This past Wednesday I wrote a post regarding the Shiv road bike that Specialized’s creative director Robert Egger has been riding on the the company’s famous lunch ride. Like many of you I was intrigued by the idea of taking a time trial bike – in this case the Shiv – and converting it to a road machine.
I wondered out loud how the Shiv frame would handle in a road situation and if there had been any modifications to the frame to make it more road-like. I e-mailed Robert and he was kind enough to respond to my questions.
Browne: I realize that the frame isn’t UCI legal, but how often do these one-off projects become reality?

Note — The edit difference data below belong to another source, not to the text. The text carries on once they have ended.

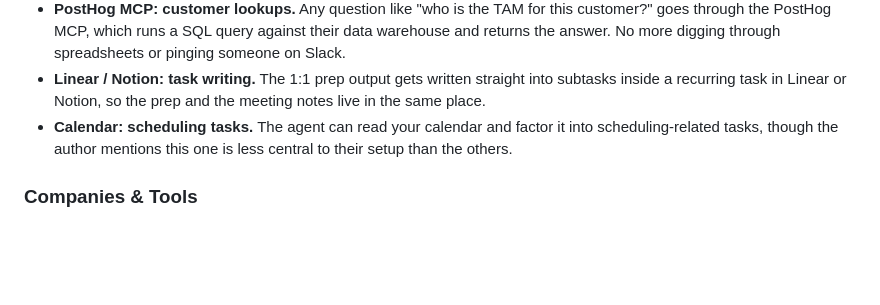
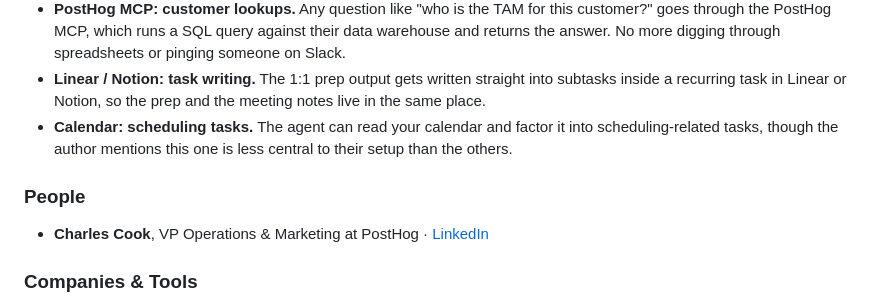
Before and after one commit to IR-DAN/Applied-AI-Learning-Journey, a Markdown page: DIARY.md, the part around the change. Drawn GitHub-style; blank space fills up the shorter version.

Commit message:
Add People section: Charles Cook (PostHog, author of the blog post)
https://claude.ai/code/session_014HFJiSqu21BrnTs7i4EJj1

```diff
--- a/DIARY.md
+++ b/DIARY.md
@@ -39,6 +39,10 @@ The article lists several concrete MCP use cases the author actually runs:
 - **Linear / Notion: task writing.** The 1:1 prep output gets written straight into subtasks inside a recurring task in Linear or Notion, so the prep and the meeting notes live in the same place.
 - **Calendar: scheduling tasks.** The agent can read your calendar and factor it into scheduling-related tasks, though the author mentions this one is less central to their setup than the others.
 
+### People
+
+- **Charles Cook**, VP Operations & Marketing at PostHog · [LinkedIn](https://www.linkedin.com/in/wololo/)
+
 ### Companies & Tools
 
 - **PostHog**: Open-source product analytics platform I use daily. They also publish an official MCP that plugs directly into Claude Code · [posthog.com](https://posthog.com)
```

Egger: We are always trying new ideas. I love to borrow (steal) ideas from other segments of our business. When we were working on the Shiv Tri I knew right away it could make an interesting road bike.
The shapes up close are really beautiful, the wind tunnel told us what the shapes needed to be. I felt the sheer size of the downtube would be a great canvas for a crazy graphic. I used our old 74′ graphic as a way to balance old and new. I like that tension in Design.

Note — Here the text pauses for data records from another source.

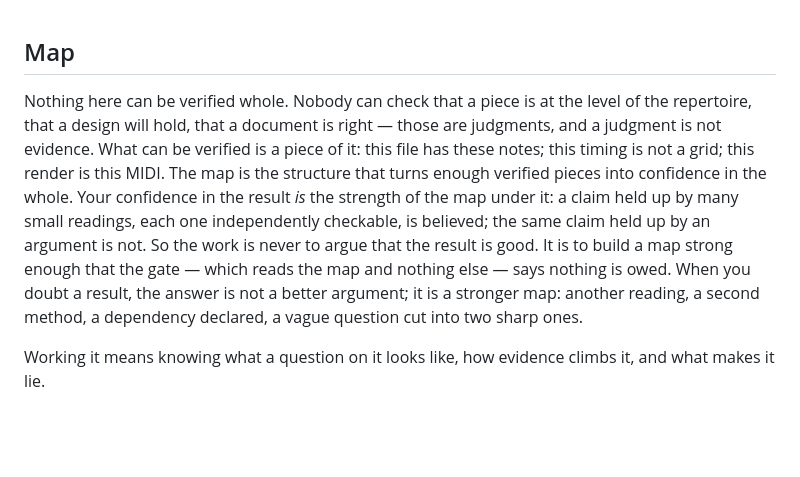
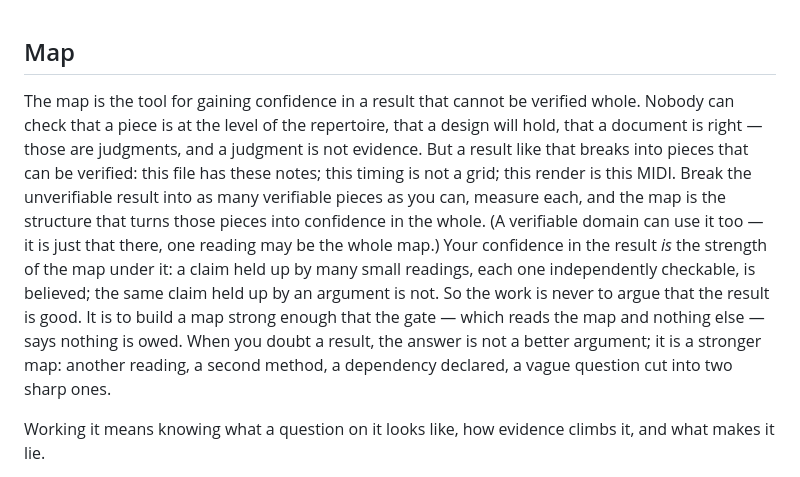
Before and after one commit to benteigland11/mizpah, a Markdown page: prompts/wip/map.md, the part around the change. Rendered like a GitHub page; blank space fills up the shorter version.

Commit message:
wip/map.md: the map is the tool for confidence in an unverifiable result — break it into as many verifiable pieces as you can; a verifiable domain can use it too
Co-Authored-By: Claude Opus 5 <noreply@anthropic.com>

```diff
--- a/prompts/wip/map.md
+++ b/prompts/wip/map.md
@@ -1,6 +1,6 @@
 ## Map
 
-Nothing here can be verified whole. Nobody can check that a piece is at the level of the repertoire, that a design will hold, that a document is right — those are judgments, and a judgment is not evidence. What can be verified is a piece of it: this file has these notes; this timing is not a grid; this render is this MIDI. The map is the structure that turns enough verified pieces into confidence in the whole. Your confidence in the result *is* the strength of the map under it: a claim held up by many small readings, each one independently checkable, is believed; the same claim held up by an argument is not. So the work is never to argue that the result is good. It is to build a map strong enough that the gate — which reads the map and nothing else — says nothing is owed. When you doubt a result, the answer is not a better argument; it is a stronger map: another reading, a second method, a dependency declared, a vague question cut into two sharp ones.
+The map is the tool for gaining confidence in a result that cannot be verified whole. Nobody can check that a piece is at the level of the repertoire, that a design will hold, that a document is right — those are judgments, and a judgment is not evidence. But a result like that breaks into pieces that can be verified: this file has these notes; this timing is not a grid; this render is this MIDI. Break the unverifiable result into as many verifiable pieces as you can, measure each, and the map is the structure that turns those pieces into confidence in the whole. (A verifiable domain can use it too — it is just that there, one reading may be the whole map.) Your confidence in the result *is* the strength of the map under it: a claim held up by many small readings, each one independently checkable, is believed; the same claim held up by an argument is not. So the work is never to argue that the result is good. It is to build a map strong enough that the gate — which reads the map and nothing else — says nothing is owed. When you doubt a result, the answer is not a better argument; it is a stronger map: another reading, a second method, a dependency declared, a vague question cut into two sharp ones.
 
 Working it means knowing what a question on it looks like, how evidence climbs it, and what makes it lie.
 
```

I like to do these exercises to make us think about what can BE. Our biggest enemy in the bike industry is complacency. We have to evolve and reinvent. Realistically one out of 10 make it. Probably not nearly enough…….

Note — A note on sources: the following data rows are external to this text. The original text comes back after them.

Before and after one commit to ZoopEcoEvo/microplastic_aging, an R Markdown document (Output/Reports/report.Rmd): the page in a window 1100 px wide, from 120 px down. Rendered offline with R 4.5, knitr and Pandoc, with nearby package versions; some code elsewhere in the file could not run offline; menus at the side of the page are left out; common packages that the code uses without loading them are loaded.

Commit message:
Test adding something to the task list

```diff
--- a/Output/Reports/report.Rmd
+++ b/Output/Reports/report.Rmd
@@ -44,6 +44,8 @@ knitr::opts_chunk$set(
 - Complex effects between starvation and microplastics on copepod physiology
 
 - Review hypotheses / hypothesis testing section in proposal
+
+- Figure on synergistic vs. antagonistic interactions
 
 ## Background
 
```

Browne: Was this Shiv road bike just a fun project or is it being used to test a possible new aero-type frame?
Egger: I will get in trouble if I say too much here. We are never satisfied with what we are doing today. For me this project was partly about making a cheater bike for our very competitive lunch race.
Browne: How does it ride?
Egger: I set the bike up with the same seat and bar position as my normal road bike (actually also a cheater bike). It rides quite well but certainly lacks the lively ride of an SL4. I find myself riding a gear higher with the same amount of energy. On the flats it’s a dream! I haven’t done any longer climbs but I felt no compromises on an undulating course.
Browne: Did you change to angles on the frame or fork to make the handling more “road bike like”?
Egger: Angles are per our existing Shiv geometry.
Egger also confirmed that the carbon fiber layup hadn’t changed and it was a standard Shiv production frame.
While Egger is coy about what features could dribble down into a road bike, I can imagine that the 2014 models and beyond will be Shiv influenced. Other bike companies are also embracing aerodynamics in their road frames: Scott Foil, Cervelo P3, Felt AR, Neil Pryde Alize…you get the point.
Just one more thought – can you imagine if the UCI’s 3:1 aero ratio rule didn’t exist? Seat stays with aero farings? Seatposts with whale tail spoilers? Pointy head tube? Hmmm…